*Description of the task*:
Exactly as it appears, restate the whole listing.

+--

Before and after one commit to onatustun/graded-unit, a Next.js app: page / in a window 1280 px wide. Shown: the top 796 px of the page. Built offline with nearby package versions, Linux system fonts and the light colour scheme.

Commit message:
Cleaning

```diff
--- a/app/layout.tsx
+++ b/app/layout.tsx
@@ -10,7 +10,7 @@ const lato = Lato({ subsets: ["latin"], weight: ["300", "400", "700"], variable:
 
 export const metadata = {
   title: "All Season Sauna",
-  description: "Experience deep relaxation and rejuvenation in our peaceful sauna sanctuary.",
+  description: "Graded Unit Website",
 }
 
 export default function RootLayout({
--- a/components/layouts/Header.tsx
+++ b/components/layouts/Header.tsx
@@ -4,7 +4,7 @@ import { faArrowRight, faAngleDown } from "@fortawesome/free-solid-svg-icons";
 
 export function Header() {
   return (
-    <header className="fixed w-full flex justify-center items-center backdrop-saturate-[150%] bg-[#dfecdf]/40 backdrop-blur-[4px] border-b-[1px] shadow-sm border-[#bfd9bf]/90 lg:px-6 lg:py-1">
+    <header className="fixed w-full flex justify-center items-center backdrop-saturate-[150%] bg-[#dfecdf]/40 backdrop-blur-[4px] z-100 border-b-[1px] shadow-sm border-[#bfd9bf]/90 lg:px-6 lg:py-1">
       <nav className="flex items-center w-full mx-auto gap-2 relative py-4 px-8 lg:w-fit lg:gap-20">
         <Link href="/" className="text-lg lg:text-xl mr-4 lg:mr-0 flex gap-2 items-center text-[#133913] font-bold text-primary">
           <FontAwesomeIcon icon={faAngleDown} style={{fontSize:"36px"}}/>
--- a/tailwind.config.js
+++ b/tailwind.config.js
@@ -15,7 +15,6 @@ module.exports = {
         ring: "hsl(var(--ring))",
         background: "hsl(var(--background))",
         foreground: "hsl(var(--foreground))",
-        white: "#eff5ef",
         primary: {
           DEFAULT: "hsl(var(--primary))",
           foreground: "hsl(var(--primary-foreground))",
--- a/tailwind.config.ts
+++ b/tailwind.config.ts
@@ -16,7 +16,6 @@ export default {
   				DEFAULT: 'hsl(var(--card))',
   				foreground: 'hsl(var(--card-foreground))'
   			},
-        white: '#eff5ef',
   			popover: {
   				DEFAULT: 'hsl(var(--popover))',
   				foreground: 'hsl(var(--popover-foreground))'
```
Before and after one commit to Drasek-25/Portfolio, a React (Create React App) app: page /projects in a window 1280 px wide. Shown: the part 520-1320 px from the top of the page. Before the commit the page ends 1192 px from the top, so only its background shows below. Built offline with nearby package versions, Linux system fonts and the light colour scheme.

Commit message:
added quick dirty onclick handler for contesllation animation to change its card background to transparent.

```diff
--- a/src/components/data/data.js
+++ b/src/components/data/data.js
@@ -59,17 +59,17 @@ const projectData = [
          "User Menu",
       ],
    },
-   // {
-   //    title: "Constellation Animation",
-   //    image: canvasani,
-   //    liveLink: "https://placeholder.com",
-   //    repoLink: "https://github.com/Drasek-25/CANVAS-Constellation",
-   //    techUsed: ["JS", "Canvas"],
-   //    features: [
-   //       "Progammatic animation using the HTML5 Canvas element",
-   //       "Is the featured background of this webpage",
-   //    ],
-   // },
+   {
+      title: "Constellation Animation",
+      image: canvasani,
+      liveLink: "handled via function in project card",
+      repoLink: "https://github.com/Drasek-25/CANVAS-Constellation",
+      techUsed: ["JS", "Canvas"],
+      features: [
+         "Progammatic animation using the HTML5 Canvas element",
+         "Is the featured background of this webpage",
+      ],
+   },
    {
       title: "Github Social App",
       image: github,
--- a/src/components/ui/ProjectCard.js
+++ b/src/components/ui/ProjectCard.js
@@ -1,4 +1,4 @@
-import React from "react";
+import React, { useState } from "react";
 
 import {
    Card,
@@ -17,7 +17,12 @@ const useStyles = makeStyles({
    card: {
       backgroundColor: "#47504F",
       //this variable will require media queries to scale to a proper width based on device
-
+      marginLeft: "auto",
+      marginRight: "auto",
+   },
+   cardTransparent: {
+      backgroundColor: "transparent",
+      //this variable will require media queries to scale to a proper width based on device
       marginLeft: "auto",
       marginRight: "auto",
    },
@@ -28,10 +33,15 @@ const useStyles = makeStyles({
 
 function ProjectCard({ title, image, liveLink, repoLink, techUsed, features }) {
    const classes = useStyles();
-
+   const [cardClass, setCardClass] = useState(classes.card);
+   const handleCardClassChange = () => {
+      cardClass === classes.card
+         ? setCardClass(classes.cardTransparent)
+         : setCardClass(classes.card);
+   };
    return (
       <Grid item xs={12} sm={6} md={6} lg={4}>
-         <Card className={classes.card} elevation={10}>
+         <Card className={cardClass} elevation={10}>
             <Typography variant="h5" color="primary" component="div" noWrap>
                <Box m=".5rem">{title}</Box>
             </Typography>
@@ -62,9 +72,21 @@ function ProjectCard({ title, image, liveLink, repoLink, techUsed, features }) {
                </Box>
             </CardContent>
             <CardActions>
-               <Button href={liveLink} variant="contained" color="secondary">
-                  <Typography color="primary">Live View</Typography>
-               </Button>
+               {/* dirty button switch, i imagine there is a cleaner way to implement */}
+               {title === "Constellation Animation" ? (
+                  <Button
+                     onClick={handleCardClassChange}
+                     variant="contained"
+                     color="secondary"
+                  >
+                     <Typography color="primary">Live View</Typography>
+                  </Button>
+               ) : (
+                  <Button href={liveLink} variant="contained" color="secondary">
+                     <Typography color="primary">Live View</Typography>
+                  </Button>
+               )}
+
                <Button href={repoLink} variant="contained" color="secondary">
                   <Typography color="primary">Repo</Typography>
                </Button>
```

+--

*Exercise answer*:
Before and after one commit to onatustun/graded-unit, a Next.js app: page / in a window 1280 px wide. Shown: the top 796 px of the page. Built offline with nearby package versions, Linux system fonts and the light colour scheme.

Commit message:
Cleaning

```diff
--- a/app/layout.tsx
+++ b/app/layout.tsx
@@ -10,7 +10,7 @@ const lato = Lato({ subsets: ["latin"], weight: ["300", "400", "700"], variable:
 
 export const metadata = {
   title: "All Season Sauna",
-  description: "Experience deep relaxation and rejuvenation in our peaceful sauna sanctuary.",
+  description: "Graded Unit Website",
 }
 
 export default function RootLayout({
--- a/components/layouts/Header.tsx
+++ b/components/layouts/Header.tsx
@@ -4,7 +4,7 @@ import { faArrowRight, faAngleDown } from "@fortawesome/free-solid-svg-icons";
 
 export function Header() {
   return (
-    <header className="fixed w-full flex justify-center items-center backdrop-saturate-[150%] bg-[#dfecdf]/40 backdrop-blur-[4px] border-b-[1px] shadow-sm border-[#bfd9bf]/90 lg:px-6 lg:py-1">
+    <header className="fixed w-full flex justify-center items-center backdrop-saturate-[150%] bg-[#dfecdf]/40 backdrop-blur-[4px] z-100 border-b-[1px] shadow-sm border-[#bfd9bf]/90 lg:px-6 lg:py-1">
       <nav className="flex items-center w-full mx-auto gap-2 relative py-4 px-8 lg:w-fit lg:gap-20">
         <Link href="/" className="text-lg lg:text-xl mr-4 lg:mr-0 flex gap-2 items-center text-[#133913] font-bold text-primary">
           <FontAwesomeIcon icon={faAngleDown} style={{fontSize:"36px"}}/>
--- a/tailwind.config.js
+++ b/tailwind.config.js
@@ -15,7 +15,6 @@ module.exports = {
         ring: "hsl(var(--ring))",
         background: "hsl(var(--background))",
         foreground: "hsl(var(--foreground))",
-        white: "#eff5ef",
         primary: {
           DEFAULT: "hsl(var(--primary))",
           foreground: "hsl(var(--primary-foreground))",
--- a/tailwind.config.ts
+++ b/tailwind.config.ts
@@ -16,7 +16,6 @@ export default {
   				DEFAULT: 'hsl(var(--card))',
   				foreground: 'hsl(var(--card-foreground))'
   			},
-        white: '#eff5ef',
   			popover: {
   				DEFAULT: 'hsl(var(--popover))',
   				foreground: 'hsl(var(--popover-foreground))'
```
Before and after one commit to Drasek-25/Portfolio, a React (Create React App) app: page /projects in a window 1280 px wide. Shown: the part 520-1320 px from the top of the page. Before the commit the page ends 1192 px from the top, so only its background shows below. Built offline with nearby package versions, Linux system fonts and the light colour scheme.

Commit message:
added quick dirty onclick handler for contesllation animation to change its card background to transparent.

```diff
--- a/src/components/data/data.js
+++ b/src/components/data/data.js
@@ -59,17 +59,17 @@ const projectData = [
          "User Menu",
       ],
    },
-   // {
-   //    title: "Constellation Animation",
-   //    image: canvasani,
-   //    liveLink: "https://placeholder.com",
-   //    repoLink: "https://github.com/Drasek-25/CANVAS-Constellation",
-   //    techUsed: ["JS", "Canvas"],
-   //    features: [
-   //       "Progammatic animation using the HTML5 Canvas element",
-   //       "Is the featured background of this webpage",
-   //    ],
-   // },
+   {
+      title: "Constellation Animation",
+      image: canvasani,
+      liveLink: "handled via function in project card",
+      repoLink: "https://github.com/Drasek-25/CANVAS-Constellation",
+      techUsed: ["JS", "Canvas"],
+      features: [
+         "Progammatic animation using the HTML5 Canvas element",
+         "Is the featured background of this webpage",
+      ],
+   },
    {
       title: "Github Social App",
       image: github,
--- a/src/components/ui/ProjectCard.js
+++ b/src/components/ui/ProjectCard.js
@@ -1,4 +1,4 @@
-import React from "react";
+import React, { useState } from "react";
 
 import {
    Card,
@@ -17,7 +17,12 @@ const useStyles = makeStyles({
    card: {
       backgroundColor: "#47504F",
       //this variable will require media queries to scale to a proper width based on device
-
+      marginLeft: "auto",
+      marginRight: "auto",
+   },
+   cardTransparent: {
+      backgroundColor: "transparent",
+      //this variable will require media queries to scale to a proper width based on device
       marginLeft: "auto",
       marginRight: "auto",
    },
@@ -28,10 +33,15 @@ const useStyles = makeStyles({
 
 function ProjectCard({ title, image, liveLink, repoLink, techUsed, features }) {
    const classes = useStyles();
-
+   const [cardClass, setCardClass] = useState(classes.card);
+   const handleCardClassChange = () => {
+      cardClass === classes.card
+         ? setCardClass(classes.cardTransparent)
+         : setCardClass(classes.card);
+   };
    return (
       <Grid item xs={12} sm={6} md={6} lg={4}>
-         <Card className={classes.card} elevation={10}>
+         <Card className={cardClass} elevation={10}>
             <Typography variant="h5" color="primary" component="div" noWrap>
                <Box m=".5rem">{title}</Box>
             </Typography>
@@ -62,9 +72,21 @@ function ProjectCard({ title, image, liveLink, repoLink, techUsed, features }) {
                </Box>
             </CardContent>
             <CardActions>
-               <Button href={liveLink} variant="contained" color="secondary">
-                  <Typography color="primary">Live View</Typography>
-               </Button>
+               {/* dirty button switch, i imagine there is a cleaner way to implement */}
+               {title === "Constellation Animation" ? (
+                  <Button
+                     onClick={handleCardClassChange}
+                     variant="contained"
+                     color="secondary"
+                  >
+                     <Typography color="primary">Live View</Typography>
+                  </Button>
+               ) : (
+                  <Button href={liveLink} variant="contained" color="secondary">
+                     <Typography color="primary">Live View</Typography>
+                  </Button>
+               )}
+
                <Button href={repoLink} variant="contained" color="secondary">
                   <Typography color="primary">Repo</Typography>
                </Button>
```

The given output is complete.